• WHAT NEEDS TO BE DONE: Return each record word for word, keeping none of its pictures.

###

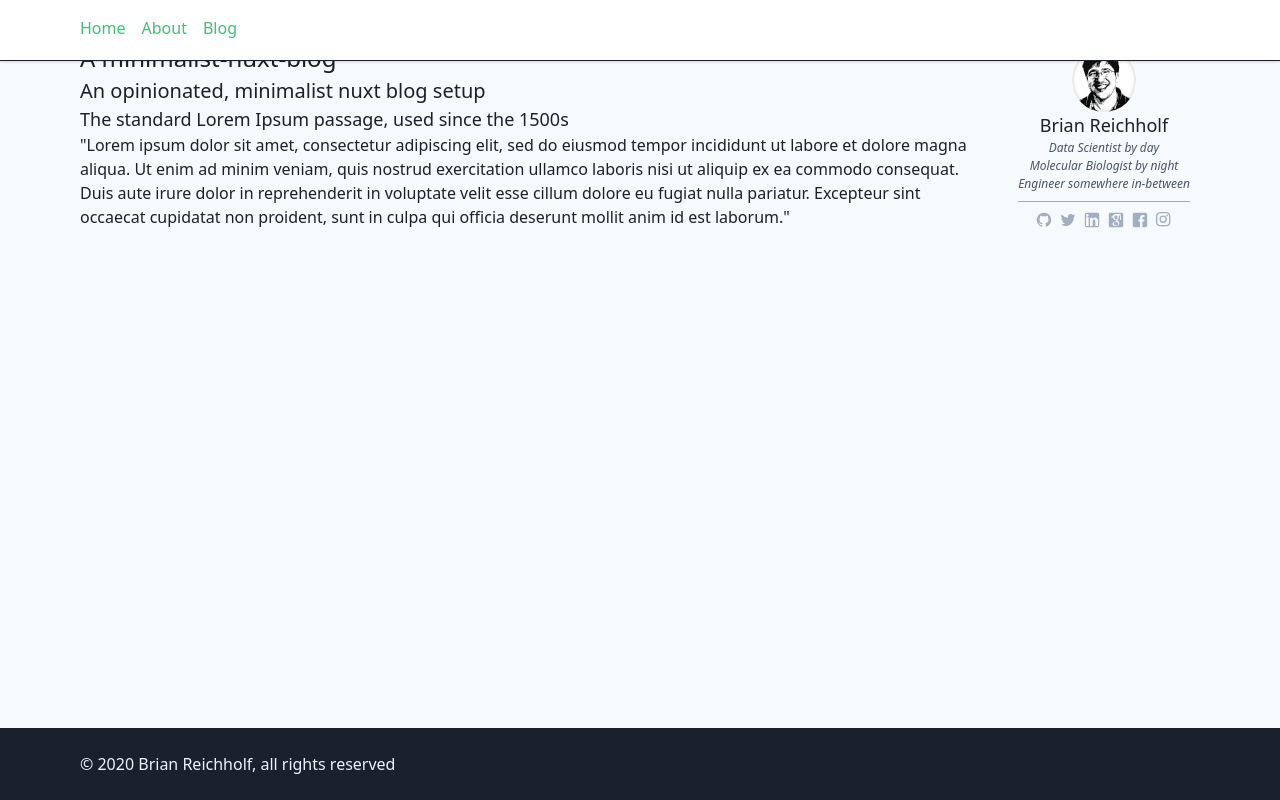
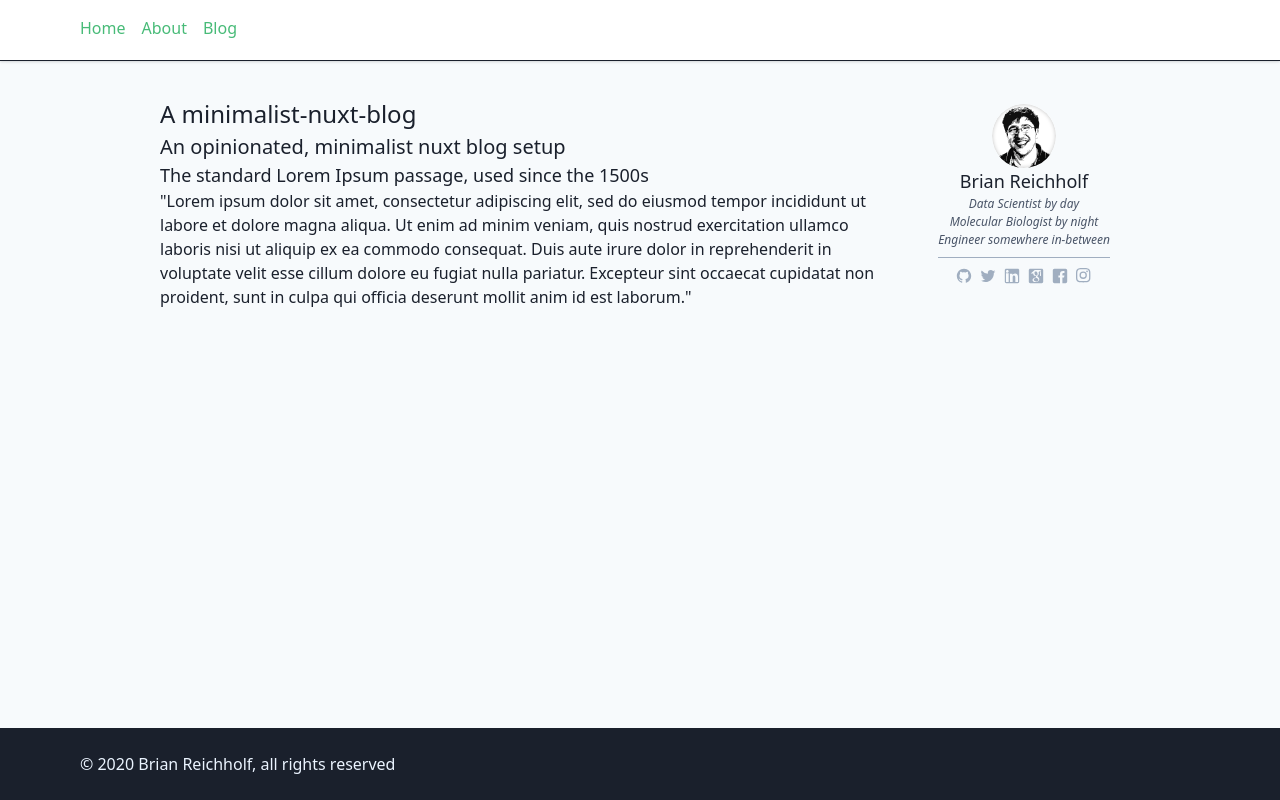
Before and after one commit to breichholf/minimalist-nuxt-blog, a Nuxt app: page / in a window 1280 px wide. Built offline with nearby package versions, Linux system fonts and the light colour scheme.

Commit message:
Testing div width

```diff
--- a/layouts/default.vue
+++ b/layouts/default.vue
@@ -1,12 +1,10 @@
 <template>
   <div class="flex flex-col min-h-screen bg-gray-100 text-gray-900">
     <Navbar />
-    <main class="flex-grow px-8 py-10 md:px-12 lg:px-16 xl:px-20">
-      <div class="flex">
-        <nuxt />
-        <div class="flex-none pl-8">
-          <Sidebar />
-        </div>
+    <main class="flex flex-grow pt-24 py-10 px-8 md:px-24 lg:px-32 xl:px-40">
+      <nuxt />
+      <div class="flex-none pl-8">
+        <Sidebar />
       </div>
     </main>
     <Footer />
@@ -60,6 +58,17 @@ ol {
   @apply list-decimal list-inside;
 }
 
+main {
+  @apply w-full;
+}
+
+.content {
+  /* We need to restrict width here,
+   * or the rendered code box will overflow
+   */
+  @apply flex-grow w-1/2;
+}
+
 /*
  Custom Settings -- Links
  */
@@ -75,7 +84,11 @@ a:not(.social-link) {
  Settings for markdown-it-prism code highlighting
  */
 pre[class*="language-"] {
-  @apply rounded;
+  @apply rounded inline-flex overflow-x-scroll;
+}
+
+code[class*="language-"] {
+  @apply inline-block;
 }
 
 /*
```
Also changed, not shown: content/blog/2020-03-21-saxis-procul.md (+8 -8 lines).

###

• PROBLEM SOLUTION:
Before and after one commit to breichholf/minimalist-nuxt-blog, a Nuxt app: page / in a window 1280 px wide. Built offline with nearby package versions, Linux system fonts and the light colour scheme.

Commit message:
Testing div width

```diff
--- a/layouts/default.vue
+++ b/layouts/default.vue
@@ -1,12 +1,10 @@
 <template>
   <div class="flex flex-col min-h-screen bg-gray-100 text-gray-900">
     <Navbar />
-    <main class="flex-grow px-8 py-10 md:px-12 lg:px-16 xl:px-20">
-      <div class="flex">
-        <nuxt />
-        <div class="flex-none pl-8">
-          <Sidebar />
-        </div>
+    <main class="flex flex-grow pt-24 py-10 px-8 md:px-24 lg:px-32 xl:px-40">
+      <nuxt />
+      <div class="flex-none pl-8">
+        <Sidebar />
       </div>
     </main>
     <Footer />
@@ -60,6 +58,17 @@ ol {
   @apply list-decimal list-inside;
 }
 
+main {
+  @apply w-full;
+}
+
+.content {
+  /* We need to restrict width here,
+   * or the rendered code box will overflow
+   */
+  @apply flex-grow w-1/2;
+}
+
 /*
  Custom Settings -- Links
  */
@@ -75,7 +84,11 @@ a:not(.social-link) {
  Settings for markdown-it-prism code highlighting
  */
 pre[class*="language-"] {
-  @apply rounded;
+  @apply rounded inline-flex overflow-x-scroll;
+}
+
+code[class*="language-"] {
+  @apply inline-block;
 }
 
 /*
```
Also changed, not shown: content/blog/2020-03-21-saxis-procul.md (+8 -8 lines).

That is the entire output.